Aboriginal groups really are searching for viable economic development opportunities. Education support leading to employment and training is considered an economic as well as social priority.
Statistics from the Northeastern Alberta Aboriginal Business Association in Fort McMurray show that about $500 million worth of business with Aboriginals is currently carried out in the Regional Municipality of Wood Buffalo each year. That number could rise to $1.5 billion by 2015.

The Fort McKay First Nation does about $20 million per year with Albian Sands alone.

“We are not against development, but our ways must be respected,” said Elder Joe Crowshoe, Piikani First Nation, in 1986. “Aboriginal awareness training for industry: go and learn as much about us as you can, for the same reasons we learned all about you. We know your language, studied your religions, learned your laws, are experiencing your justice systems and know your cultures. I wish you could say the same.”
Aboriginal governments, community leaders, groups of elders, organizations and businesses all agree that the key to effective, positive, durable relationships is mutual respect leading to trust. Listening and learning brings knowledge, comfort and understanding.

Consultation is a must; sincerity and long-term commitments must be clearly demonstrated. Learning how is the challenge.

Corporate Aboriginal community initiatives are an investment, not just an expense — and once committed will go on for a long time.

There are many more such success stories in which challenges have been overcome for mutual benefit. It all comes down to us all getting along, and to do that we must dispel the myths, check out what we base our opinions on, learn everything we can about each other, and demonstrate care and respect for each other.
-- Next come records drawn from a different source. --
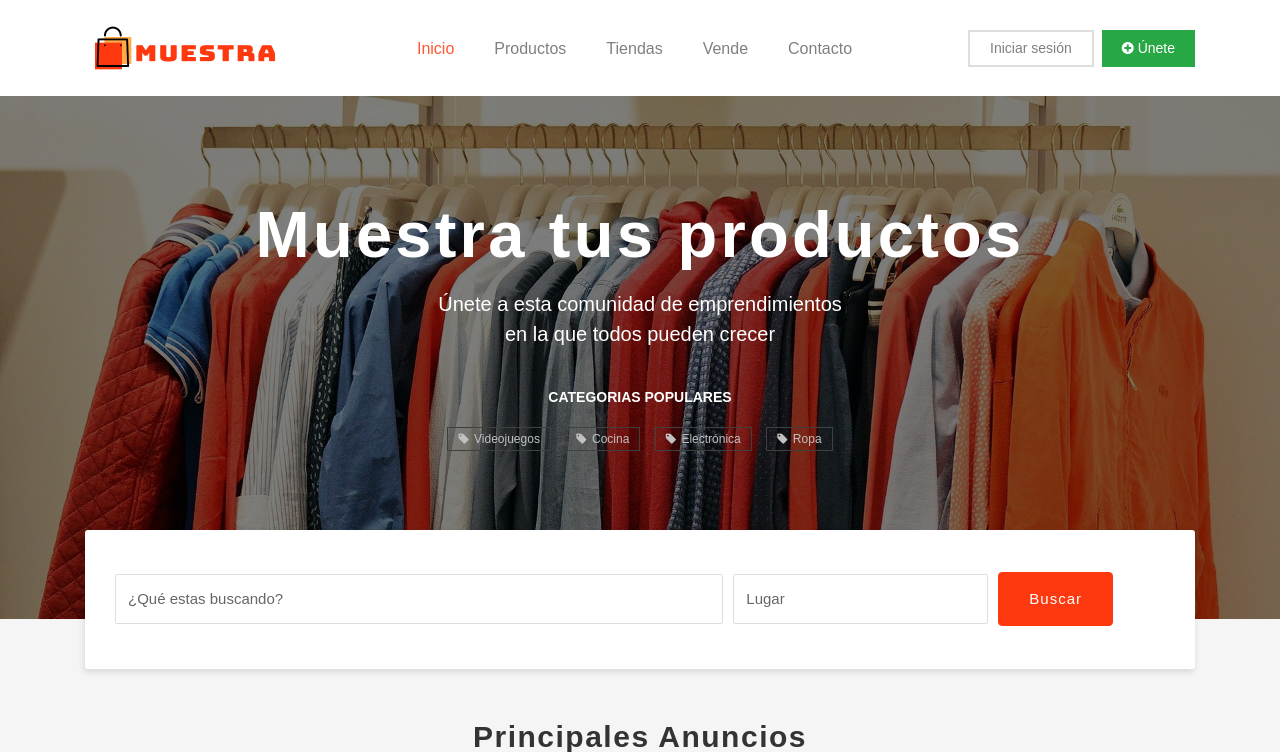
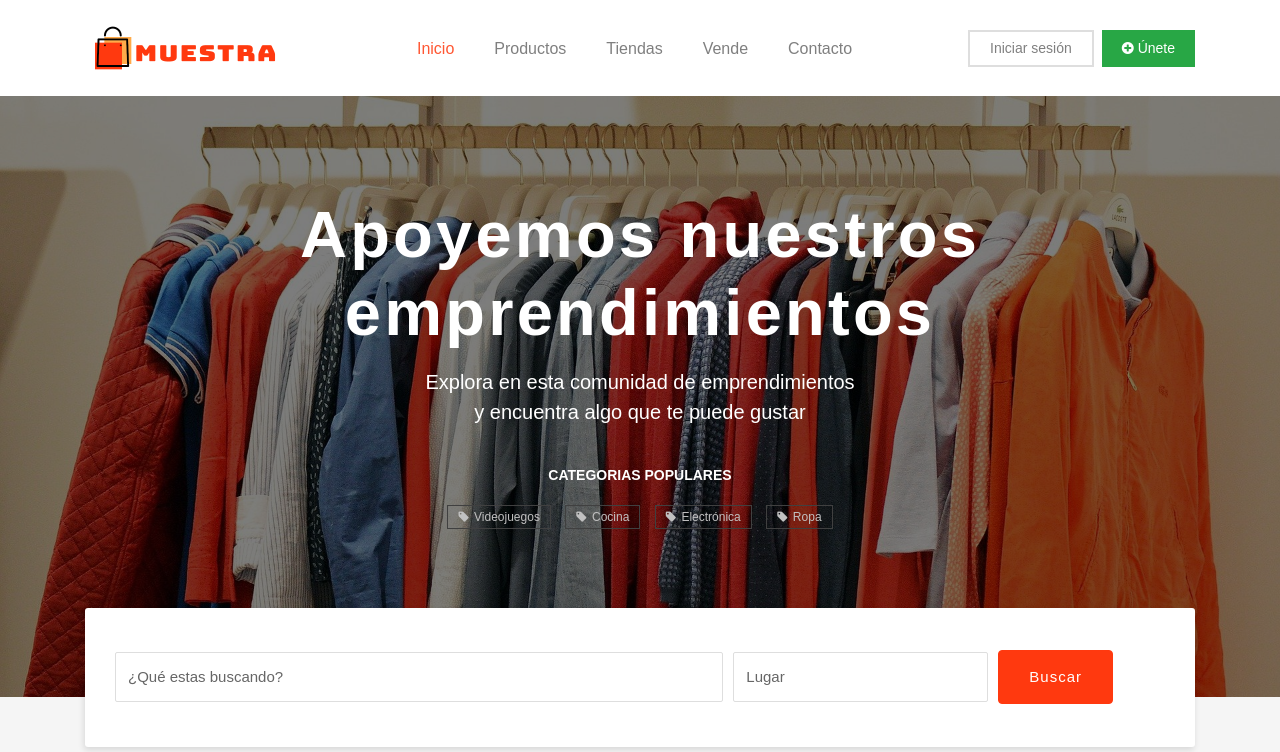
Before and after one commit to dricaurte29/eva01, a Django app: page / in a window 1280 px wide. Shown: the top 752 px of the page. Run offline with Django 3.2, Linux system fonts and the light colour scheme; data comes from the database, SQL or seed files in the repository; some libraries are stand-ins or nearby versions; some web fonts are replaced.

Commit message:
Update inicio.html

```diff
--- a/proyectoApp/templates/proyectoApp/inicio.html
+++ b/proyectoApp/templates/proyectoApp/inicio.html
@@ -13,8 +13,8 @@
 			<div class="col-md-12">
 				<!-- Header Contetnt -->
 				<div class="content-block">
-					<h1>Muestra tus productos </h1>
-					<p>Únete a esta comunidad de emprendimientos <br> en la que todos pueden crecer</p>
+					<h1>Apoyemos nuestros emprendimientos </h1>
+					<p>Explora en esta comunidad de emprendimientos <br> y encuentra algo que te puede gustar</p>
 					<div class="short-popular-category-list text-center">
 						<h2>Categorias Populares</h2>
 						<ul class="list-inline">
```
And There’s More
Where are traditional lands and who has jurisdictional authority? Are there maps available so industry can determine whether or not it is eyeing traditional territory? Who does industry begin discussions with, and where and what are the expected protocols required to proceed?

Do the various tribes and the Métis that claim the same traditional lands — which they may use for different purposes — have agreements in place among themselves? And if these agreements are in place, can industry get copies so it can learn what’s required?

That’s a whole other dynamic in consultation, which I’ll address in a future column.